→ Activity: Print the listing in full, exactly as it stands.

******

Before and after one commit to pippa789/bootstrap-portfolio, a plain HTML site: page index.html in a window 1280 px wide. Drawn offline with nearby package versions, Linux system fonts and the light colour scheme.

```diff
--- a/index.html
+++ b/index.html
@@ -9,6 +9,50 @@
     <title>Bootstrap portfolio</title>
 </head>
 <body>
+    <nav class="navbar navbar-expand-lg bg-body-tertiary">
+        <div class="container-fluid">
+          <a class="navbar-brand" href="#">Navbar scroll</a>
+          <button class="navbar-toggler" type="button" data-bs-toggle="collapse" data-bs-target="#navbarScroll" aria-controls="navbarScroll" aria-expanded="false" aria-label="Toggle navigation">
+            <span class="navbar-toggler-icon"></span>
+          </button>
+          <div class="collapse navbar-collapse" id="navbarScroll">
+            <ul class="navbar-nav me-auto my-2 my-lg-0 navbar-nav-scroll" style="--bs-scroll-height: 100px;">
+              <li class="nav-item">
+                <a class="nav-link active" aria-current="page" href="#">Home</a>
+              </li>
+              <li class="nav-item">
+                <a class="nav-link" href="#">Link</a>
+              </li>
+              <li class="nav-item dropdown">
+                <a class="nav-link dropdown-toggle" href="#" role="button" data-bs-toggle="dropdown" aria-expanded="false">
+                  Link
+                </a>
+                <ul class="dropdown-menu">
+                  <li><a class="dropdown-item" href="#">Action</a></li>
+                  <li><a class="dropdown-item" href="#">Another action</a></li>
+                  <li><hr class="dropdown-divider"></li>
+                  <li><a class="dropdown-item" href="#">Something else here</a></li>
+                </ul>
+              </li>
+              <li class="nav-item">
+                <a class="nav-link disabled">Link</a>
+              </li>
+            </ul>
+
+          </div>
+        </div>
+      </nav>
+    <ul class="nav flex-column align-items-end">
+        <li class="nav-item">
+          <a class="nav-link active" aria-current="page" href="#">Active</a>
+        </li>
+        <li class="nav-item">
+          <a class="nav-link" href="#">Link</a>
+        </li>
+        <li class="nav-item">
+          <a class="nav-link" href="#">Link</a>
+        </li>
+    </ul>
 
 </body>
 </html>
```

******

→ Exercise result:
Before and after one commit to pippa789/bootstrap-portfolio, a plain HTML site: page index.html in a window 1280 px wide. Drawn offline with nearby package versions, Linux system fonts and the light colour scheme.

```diff
--- a/index.html
+++ b/index.html
@@ -9,6 +9,50 @@
     <title>Bootstrap portfolio</title>
 </head>
 <body>
+    <nav class="navbar navbar-expand-lg bg-body-tertiary">
+        <div class="container-fluid">
+          <a class="navbar-brand" href="#">Navbar scroll</a>
+          <button class="navbar-toggler" type="button" data-bs-toggle="collapse" data-bs-target="#navbarScroll" aria-controls="navbarScroll" aria-expanded="false" aria-label="Toggle navigation">
+            <span class="navbar-toggler-icon"></span>
+          </button>
+          <div class="collapse navbar-collapse" id="navbarScroll">
+            <ul class="navbar-nav me-auto my-2 my-lg-0 navbar-nav-scroll" style="--bs-scroll-height: 100px;">
+              <li class="nav-item">
+                <a class="nav-link active" aria-current="page" href="#">Home</a>
+              </li>
+              <li class="nav-item">
+                <a class="nav-link" href="#">Link</a>
+              </li>
+              <li class="nav-item dropdown">
+                <a class="nav-link dropdown-toggle" href="#" role="button" data-bs-toggle="dropdown" aria-expanded="false">
+                  Link
+                </a>
+                <ul class="dropdown-menu">
+                  <li><a class="dropdown-item" href="#">Action</a></li>
+                  <li><a class="dropdown-item" href="#">Another action</a></li>
+                  <li><hr class="dropdown-divider"></li>
+                  <li><a class="dropdown-item" href="#">Something else here</a></li>
+                </ul>
+              </li>
+              <li class="nav-item">
+                <a class="nav-link disabled">Link</a>
+              </li>
+            </ul>
+
+          </div>
+        </div>
+      </nav>
+    <ul class="nav flex-column align-items-end">
+        <li class="nav-item">
+          <a class="nav-link active" aria-current="page" href="#">Active</a>
+        </li>
+        <li class="nav-item">
+          <a class="nav-link" href="#">Link</a>
+        </li>
+        <li class="nav-item">
+          <a class="nav-link" href="#">Link</a>
+        </li>
+    </ul>
 
 </body>
 </html>
```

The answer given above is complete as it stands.